Hoa used to be a fisherman. Since Hoi An became a tourist center, she has turned to be a boat rower on the Hoai River, serving foreign tourists.
The woman said at first, she did not have any client because she did not know how to invite them to use her boat. She was determined to learn English. However, she is illiterate so she could not attend English class. Several neighbors told her to go to the street to talk to foreign tourists and learn from them.
“Learning Pidgin English was very quick. If I spoke incorrectly, they would correct it. When I was free, I asked my colleagues to teach me,” Hoa added.
She said that at present, she could introduce to tourists about the lifespan of ancient houses, the specialties of Hoi An and the city’s history.
Like Hoa, most of traders and service providers in Hoi An can speak English. Anyone who do not know English go to the street to learn it from tourists. Whenever foreign visitors go past, they invite tourists to buy goods or use their services in English. If tourists do not stop, they also say “Good luck!” to them.
Mr. Nguyen Dinh Cang, 55, has been a xe om (motorbike taxi driver) in Hoi An for five years. He is not only a xe om driver but also a tour guide.

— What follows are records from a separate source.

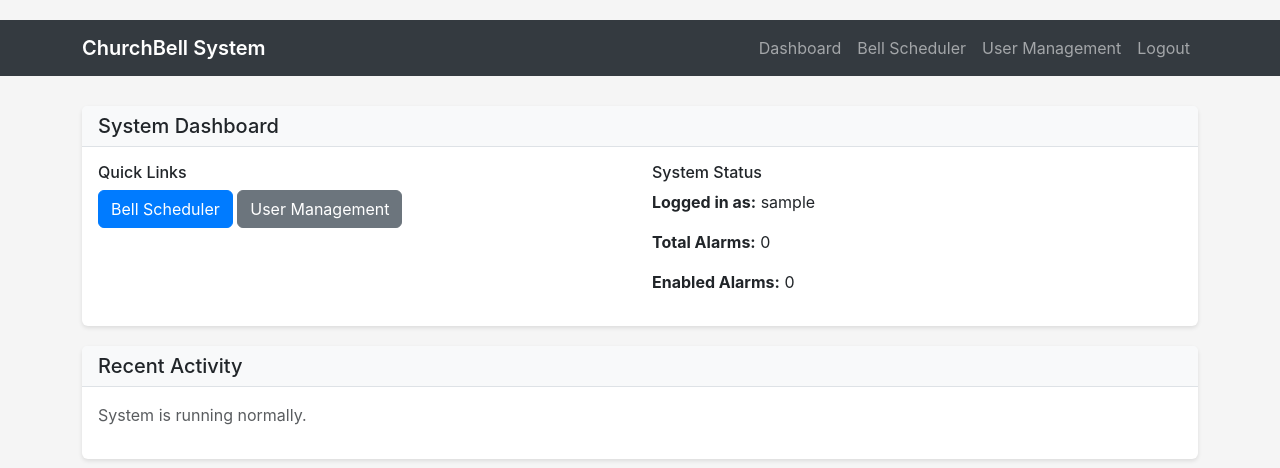
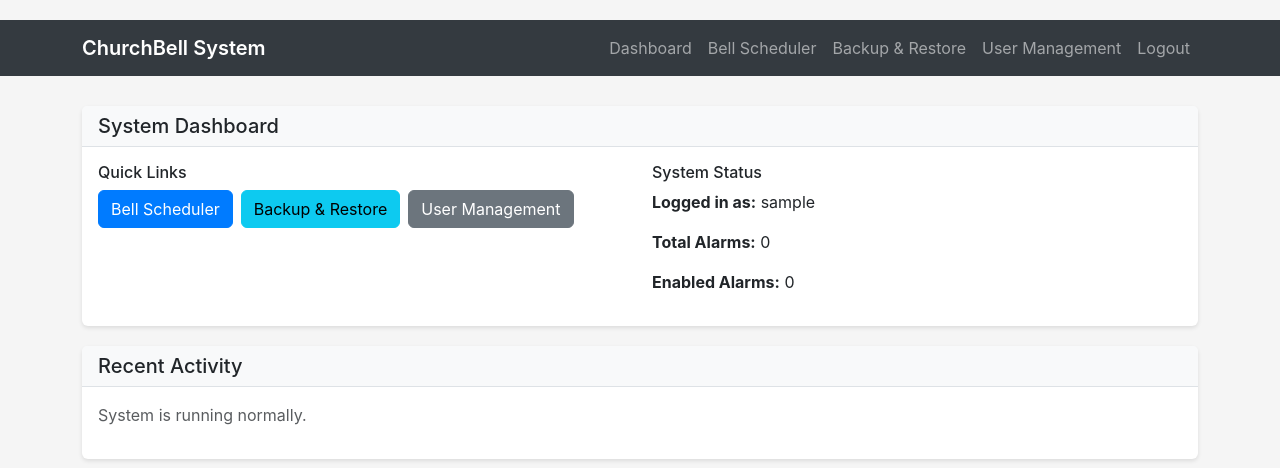
Before and after one commit to kd5jp/ChurchBell, a Flask app: page /dashboard in a window 1280 px wide. Shown: the top 468 px of the page. Run offline with Flask 3, Linux system fonts and the light colour scheme; the visitor is signed in with stand-in values (Sample User, id 1); data that the repository does not hold is empty.

Commit message:
Add Backup & Restore to dashboard and navigation
- Added Backup & Restore link to dashboard Quick Links
- Navigation menu already includes Backup & Restore link
- Updated install.sh to remove old backup.sh/restore.sh scripts

```diff
--- a/templates/base.html
+++ b/templates/base.html
@@ -47,6 +47,7 @@
       <div class="navbar-nav ms-auto">
         <a class="nav-link" href="{{ url_for('dashboard') }}">Dashboard</a>
         <a class="nav-link" href="{{ url_for('alarms') }}">Bell Scheduler</a>
+        <a class="nav-link" href="{{ url_for('backup_page') }}">Backup & Restore</a>
         <a class="nav-link" href="{{ url_for('users') }}">User Management</a>
         <a class="nav-link" href="{{ url_for('logout') }}">Logout</a>
       </div>
--- a/templates/dashboard.html
+++ b/templates/dashboard.html
@@ -11,8 +11,11 @@
     <div class="row">
       <div class="col-md-6 mb-3">
         <h6>Quick Links</h6>
-        <a href="{{ url_for('alarms') }}" class="btn btn-primary">Bell Scheduler</a>
-        <a href="{{ url_for('users') }}" class="btn btn-secondary">User Management</a>
+        <div class="d-flex flex-wrap gap-2 mb-2">
+          <a href="{{ url_for('alarms') }}" class="btn btn-primary">Bell Scheduler</a>
+          <a href="{{ url_for('backup_page') }}" class="btn btn-info">Backup & Restore</a>
+          <a href="{{ url_for('users') }}" class="btn btn-secondary">User Management</a>
+        </div>
       </div>
       <div class="col-md-6">
         <h6>System Status</h6>
```
Also changed, not shown: 1 other file.
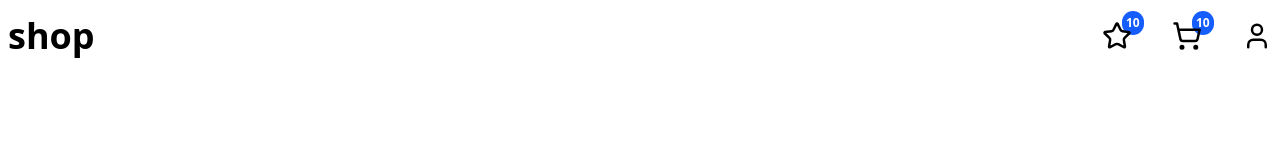
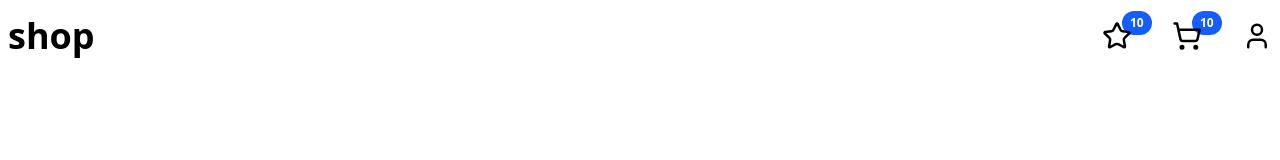
Before and after one commit to OleksiyNikolaenko/shop, a Next.js app: page / in a window 1280 px wide. Shown: the top 160 px of the page. Built offline with nearby package versions, Linux system fonts and the light colour scheme.

Commit message:
fix padding for Bage component

```diff
--- a/package.json
+++ b/package.json
@@ -13,7 +13,8 @@
     "lucide-react": "^0.511.0",
     "next": "15.3.2",
     "react": "^19.0.0",
-    "react-dom": "^19.0.0"
+    "react-dom": "^19.0.0",
+    "zustand": "^5.0.5"
   },
   "devDependencies": {
     "@eslint/eslintrc": "^3",
--- a/src/components/Bage.tsx
+++ b/src/components/Bage.tsx
@@ -6,7 +6,7 @@ interface Props {
 export const Bage = ({ className, count }: Props) => {
   return (
     <span
-      className={`absolute bottom-4 left-5 -z-10 flex items-center justify-center rounded-full bg-blue-600 p-1 text-xs font-bold text-white ${className}`}>
+      className={`absolute bottom-4 left-5 -z-10 flex items-center justify-center rounded-full bg-blue-600 py-1 px-2 text-xs font-bold text-white ${className}`}>
       {count}
     </span>
   );
```
Also changed, not shown: 1 other file (tests, documents, lock files or other folders).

“I’m elderly, so it is difficult to learn English, even Pidgin English. Besides listening to tourists, I have to practice pronunciation and suitable gestures to draw the attention of visitors…,” Cang said.
He said that he spent a year on the road to speak with tourists and learn from tour guides to have his current English.
Cang said that in Hoi An, each person learns Pidgin English based on his/her own need. For example, Mrs. Quynh who sells whistles can only tell tourists the price of whistles ($1/whistle). Mrs. Ngoc can invite tourists to taste her noodle, etc. However, xe om drivers and cyclo drivers have to study more English to tell the way and be tour guides. Some of them can speak 3-4 foreign languages.
At present, students from universities in Da Nang also go to Hoi An town to expand their English by talking with foreign tourists.
Tran Quoc Hao, from the Duy Tan University, goes to Hoi An every weekend to talk with tourists. Many tourists are willing to talk with him for hours.
“I learn English in the university but directly talking with foreigners is the best way to study,” Hao said.
He said that though he was trained of English methodologically at school, he was inferior to Hoi An’s residents in pronunciation or flexibility.
Mr. Vo Phung, director of the Hoi An Culture-Sports Center, said that Hoi An is a very busy tourism center. Local people meet with foreign visitors everyday, so their English keeps developing.
“Not only traders but also normal people in Hoi An learn several sentences of English to help visitors whenever they ask the way. This makes Hoi An more amazing,” Phung said. Le Ha